## Exercise goal
How many of the lines in the data contain "phone"? Give only the number.

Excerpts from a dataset

=== Section Start ===

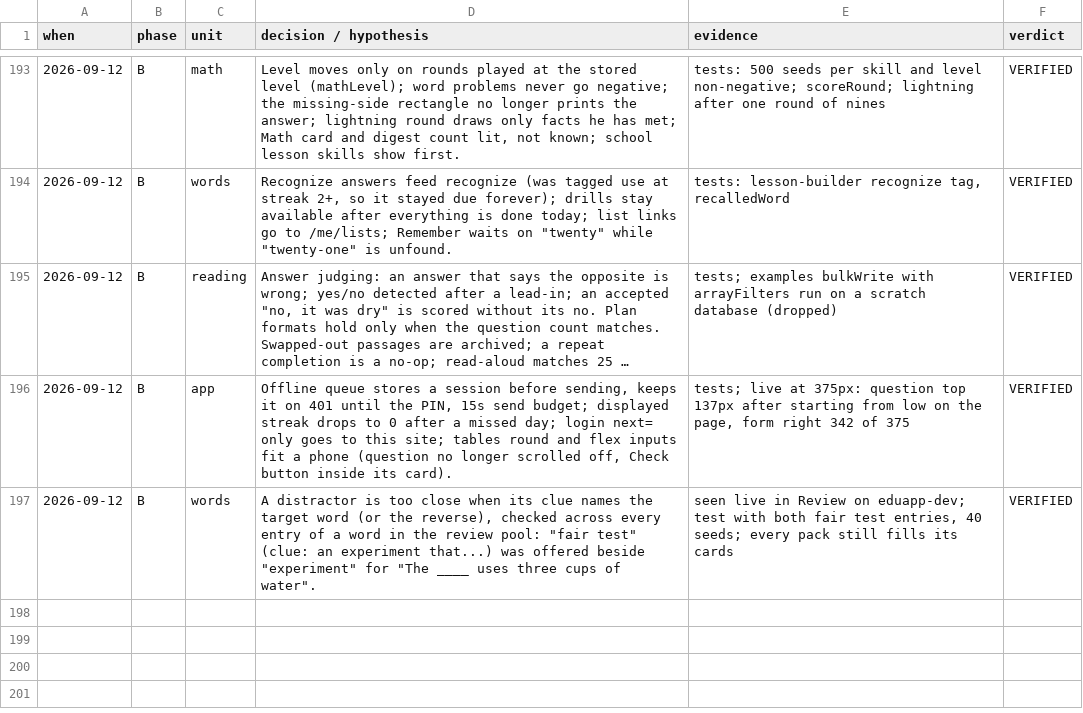
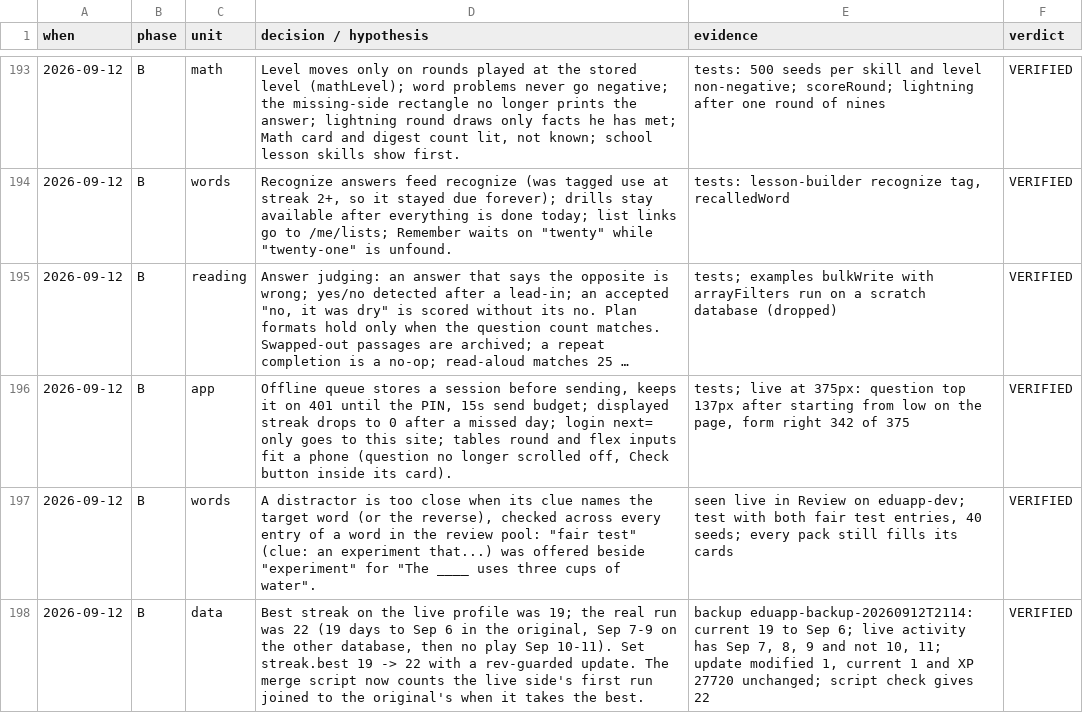
Before and after one commit to Mbareck21/Edu-app, a TSV file: docs/run-trail-2026-08-31.tsv, drawn as a sheet; only a part is shown, gaps mark what is left out; long unchanged cells end in …; the diff names each change by its address in the sheet, - before the commit and + after, or states it on an @@ line.

```diff
--- a/docs/run-trail-2026-08-31.tsv
+++ b/docs/run-trail-2026-08-31.tsv
+row 198: 2026-09-12 | B | data | Best streak on the live profile was 19; the real run was 22 (19 days to Sep 6 in the original, Sep 7-9 on the other database, then no play Sep 10-11). Set streak.best 19 -> 22 with a rev-guarded update. The merge script now counts the live side's first run joined to the original's when it takes the best. | backup eduapp-backup-20260912T2114: current 19 to Sep 6; live activity has Sep 7, 8, 9 and not 10, 11; update modified 1, current 1 and XP 27720 unchanged; script check gives 22 | VERIFIED
```
Also changed, not shown: 1 other file.
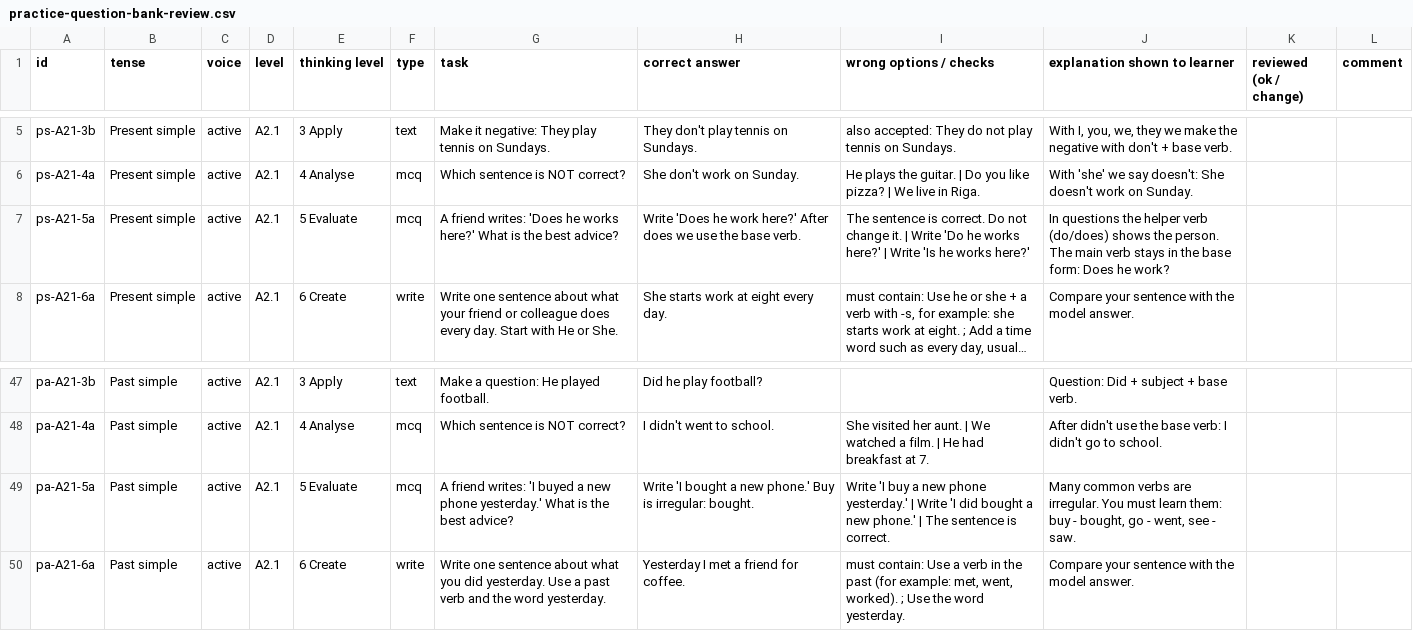
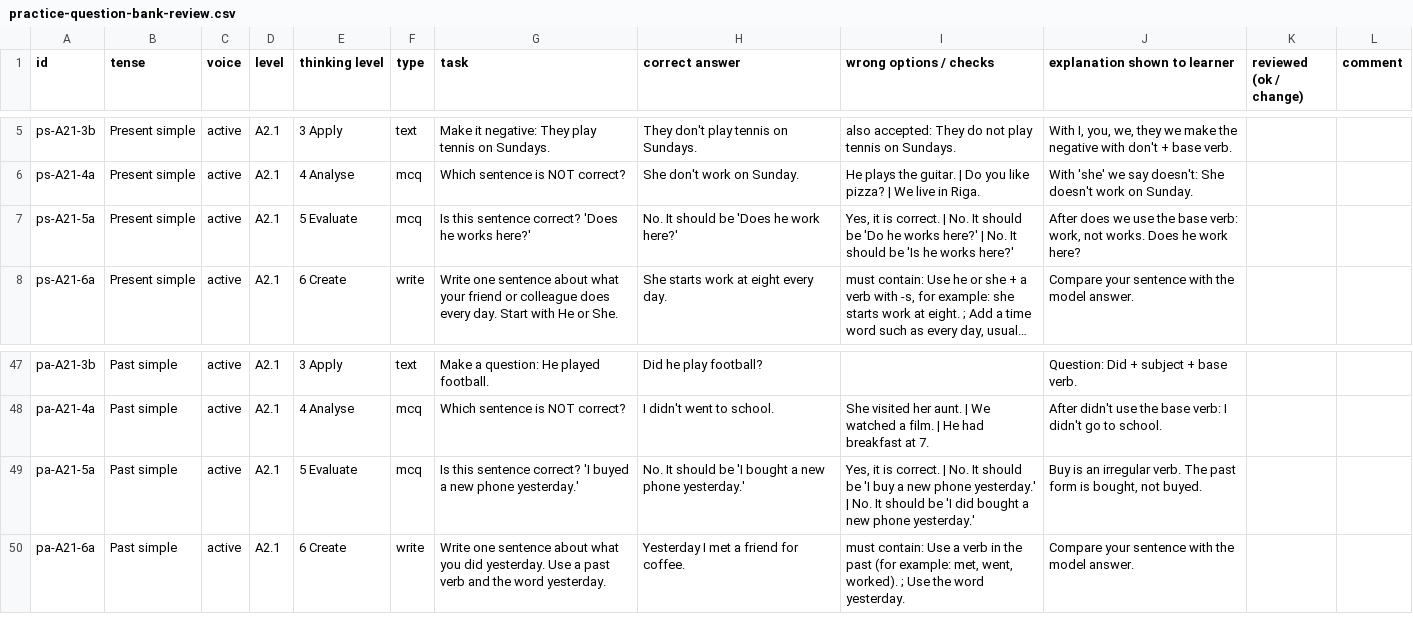
Before and after one commit to inga-cmyk/englishfever, a CSV file: docs/practice-question-bank-review.csv, drawn as a sheet; only a part is shown, gaps mark what is left out; long unchanged cells end in …; the diff names each change by its address in the sheet, - before the commit and + after, or states it on an @@ line.

```diff
--- a/docs/practice-question-bank-review.csv
+++ b/docs/practice-question-bank-review.csv
-G7 (task): A friend writes: 'Does he works here?' What is the best advice?
+G7 (task): Is this sentence correct? 'Does he works here?'
-H7 (correct answer): Write 'Does he work here?' After does we use the base verb.
+H7 (correct answer): No. It should be 'Does he work here?'
-I7 (wrong options / checks): The sentence is correct. Do not change it. | Write 'Do he works here?' | Write 'Is he…
+I7 (wrong options / checks): Yes, it is correct. | No. It should be 'Do he works here?' | No. It should be 'Is he…
-J7 (explanation shown to learner): In questions the helper verb (do/does) shows the person. The main verb stays in the base form: Does he work?
+J7 (explanation shown to learner): After does we use the base verb: work, not works. Does he work here?
-G49 (task): A friend writes: 'I buyed a new phone yesterday.' What is the best advice?
+G49 (task): Is this sentence correct? 'I buyed a new phone yesterday.'
-H49 (correct answer): Write 'I bought a new phone.' Buy is irregular: bought.
+H49 (correct answer): No. It should be 'I bought a new phone yesterday.'
-I49 (wrong options / checks): Write 'I buy a new phone yesterday.' | Write 'I did bought a new phone.' | The sentence is correct.
+I49 (wrong options / checks): Yes, it is correct. | No. It should be 'I buy a new phone yesterday.' | No. It should be 'I did bought a new phone yesterday.'
-J49 (explanation shown to learner): Many common verbs are irregular. You must learn them: buy - bought, go - went, see - saw.
+J49 (explanation shown to learner): Buy is an irregular verb. The past form is bought, not buyed.
```
Also changed, not shown: 10 other files.
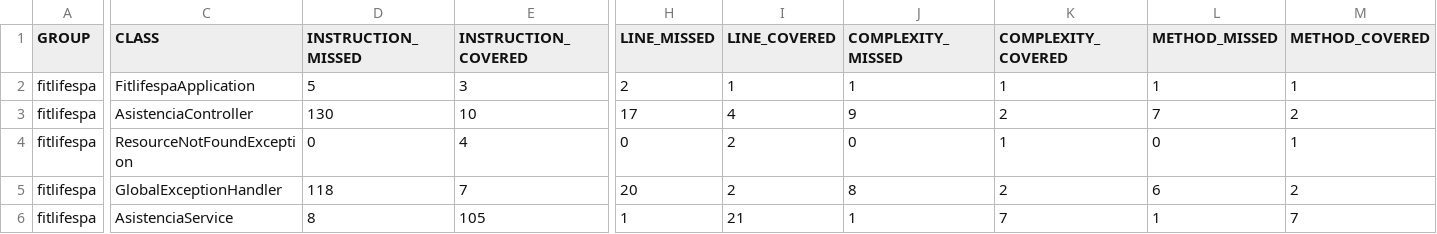
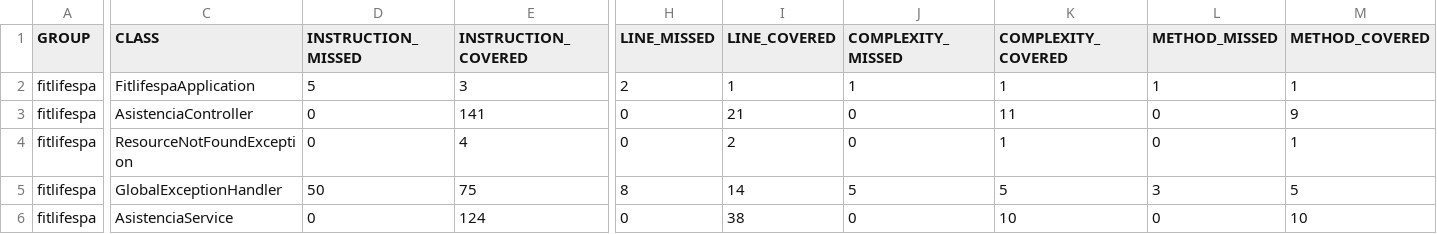
Before and after one commit to I-Canales/FitLife-SPA-Backend, a CSV file: ms-asistencia-FitLife-SPA/target/site/jacoco/jacoco.csv, drawn as a sheet; only a part is shown, gaps mark what is left out; the diff covers the shown part only; the diff names each change by its address in the sheet, - before the commit and + after, or states it on an @@ line.

```diff
--- a/ms-asistencia-FitLife-SPA/target/site/jacoco/jacoco.csv
+++ b/ms-asistencia-FitLife-SPA/target/site/jacoco/jacoco.csv
-D3 (INSTRUCTION_MISSED): 130
+D3 (INSTRUCTION_MISSED): 0
-E3 (INSTRUCTION_COVERED): 10
+E3 (INSTRUCTION_COVERED): 141
-H3 (LINE_MISSED): 17
+H3 (LINE_MISSED): 0
-I3 (LINE_COVERED): 4
+I3 (LINE_COVERED): 21
-J3 (COMPLEXITY_MISSED): 9
+J3 (COMPLEXITY_MISSED): 0
-K3 (COMPLEXITY_COVERED): 2
+K3 (COMPLEXITY_COVERED): 11
-L3 (METHOD_MISSED): 7
+L3 (METHOD_MISSED): 0
-M3 (METHOD_COVERED): 2
+M3 (METHOD_COVERED): 9
-D5 (INSTRUCTION_MISSED): 118
+D5 (INSTRUCTION_MISSED): 50
-E5 (INSTRUCTION_COVERED): 7
+E5 (INSTRUCTION_COVERED): 75
-H5 (LINE_MISSED): 20
+H5 (LINE_MISSED): 8
-I5 (LINE_COVERED): 2
+I5 (LINE_COVERED): 14
-J5 (COMPLEXITY_MISSED): 8
+J5 (COMPLEXITY_MISSED): 5
-K5 (COMPLEXITY_COVERED): 2
+K5 (COMPLEXITY_COVERED): 5
-L5 (METHOD_MISSED): 6
+L5 (METHOD_MISSED): 3
-M5 (METHOD_COVERED): 2
+M5 (METHOD_COVERED): 5
-D6 (INSTRUCTION_MISSED): 8
+D6 (INSTRUCTION_MISSED): 0
-E6 (INSTRUCTION_COVERED): 105
+E6 (INSTRUCTION_COVERED): 124
-H6 (LINE_MISSED): 1
+H6 (LINE_MISSED): 0
-I6 (LINE_COVERED): 21
+I6 (LINE_COVERED): 38
-J6 (COMPLEXITY_MISSED): 1
+J6 (COMPLEXITY_MISSED): 0
-K6 (COMPLEXITY_COVERED): 7
+K6 (COMPLEXITY_COVERED): 10
-L6 (METHOD_MISSED): 1
+L6 (METHOD_MISSED): 0
-M6 (METHOD_COVERED): 7
+M6 (METHOD_COVERED): 10
```
Also changed, not shown: 4 edited cells elsewhere in this file, 30 other files.
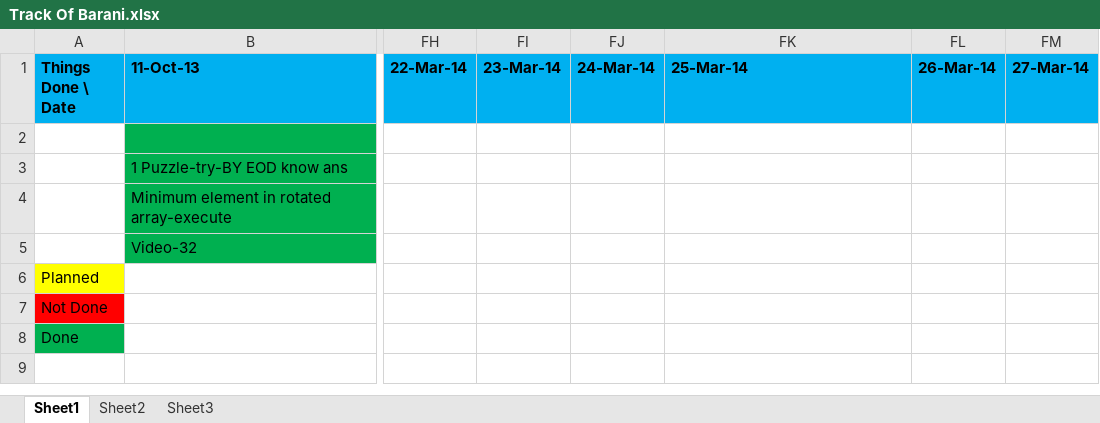
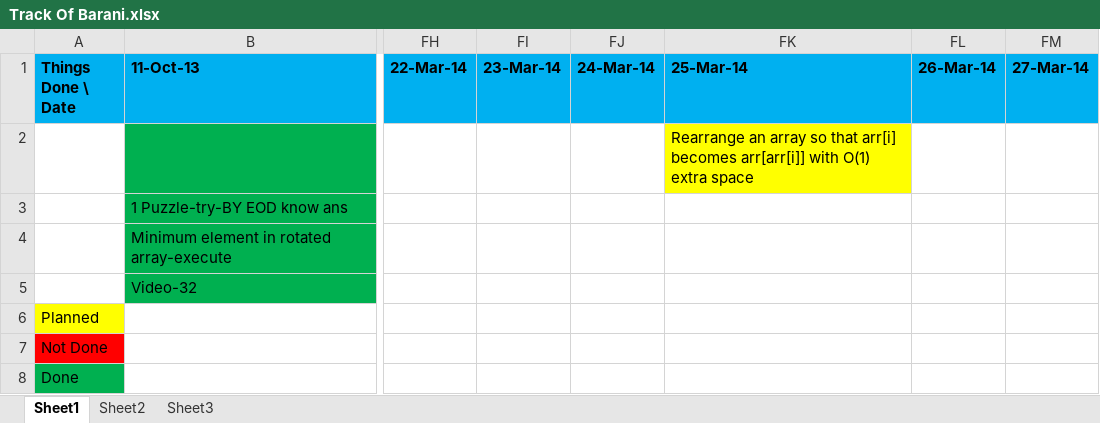
Before and after one commit to eedsva/mytrack, an Excel workbook: Track Of Barani.xlsx, sheet Sheet1, drawn as a sheet; only a part is shown, gaps mark what is left out; values as stored, in another font and other column widths than the file's, no borders; the diff names each change by its address in the sheet, - before the commit and + after, or states it on an @@ line.

```diff
--- a/Track Of Barani.xlsx (sheet Sheet1)
+++ b/Track Of Barani.xlsx (sheet Sheet1)
-FK2 (25-Mar-14): (empty)
+FK2 (25-Mar-14): Rearrange an array so that arr[i] becomes arr[arr[i]] with O(1) extra space
-FK2 fill: none
+FK2 fill: #FFFF00
```
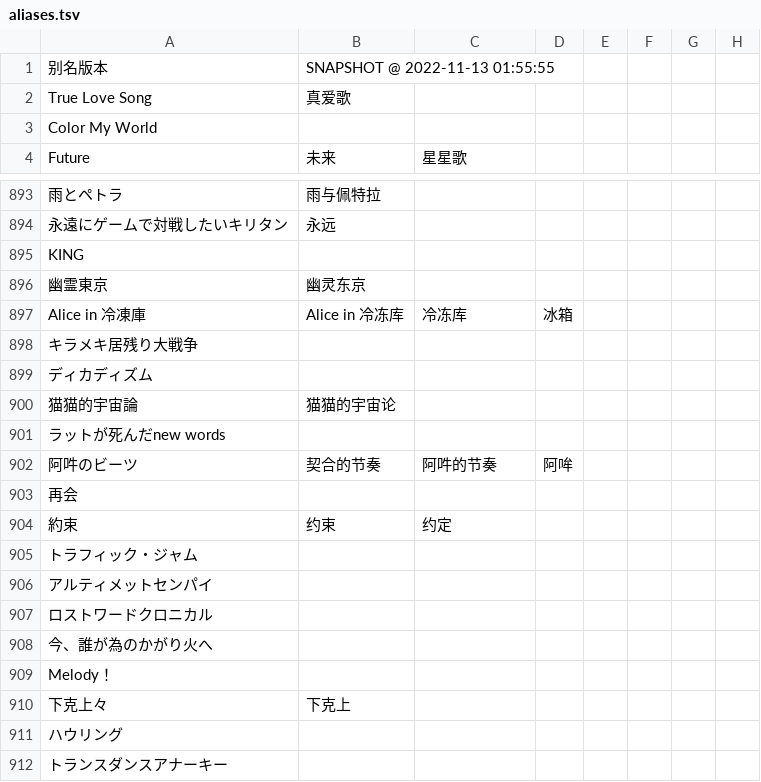
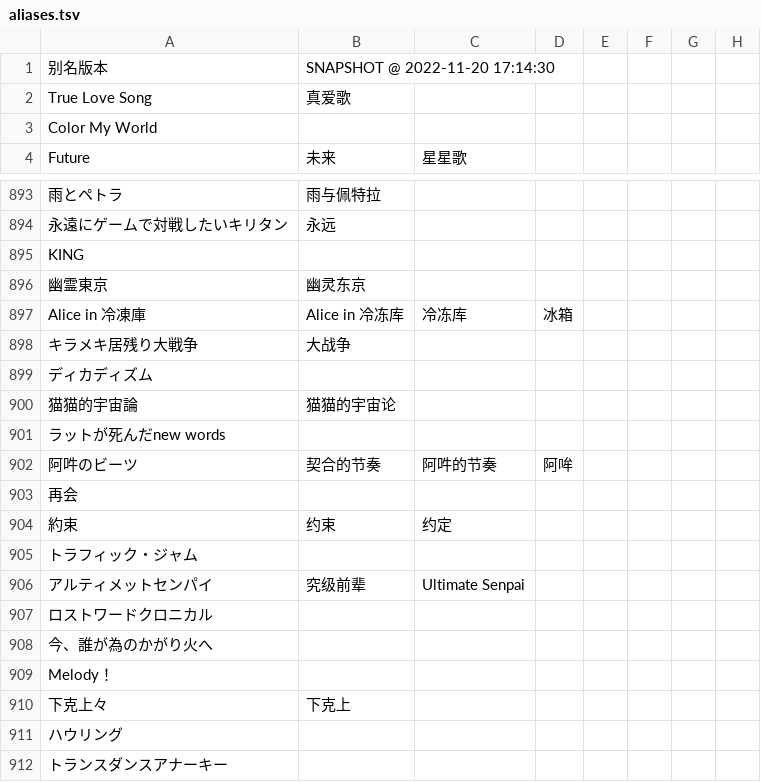
Before and after one commit to Skimige/Akiha-Assets, a TSV file: data/maimai/aliases.tsv, drawn as a sheet; only a part is shown, gaps mark what is left out; the diff names each change by its address in the sheet, - before the commit and + after, or states it on an @@ line.

Commit message:
Update data

```diff
--- a/data/maimai/aliases.tsv
+++ b/data/maimai/aliases.tsv
-B1: SNAPSHOT @ 2022-11-13 01:55:55
+B1: SNAPSHOT @ 2022-11-20 17:14:30
-B898: (empty)
+B898: 大战争
-B906: (empty)
+B906: 究级前辈
-C906: (empty)
+C906: Ultimate Senpai
```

=== Section End ===

## Finished task
6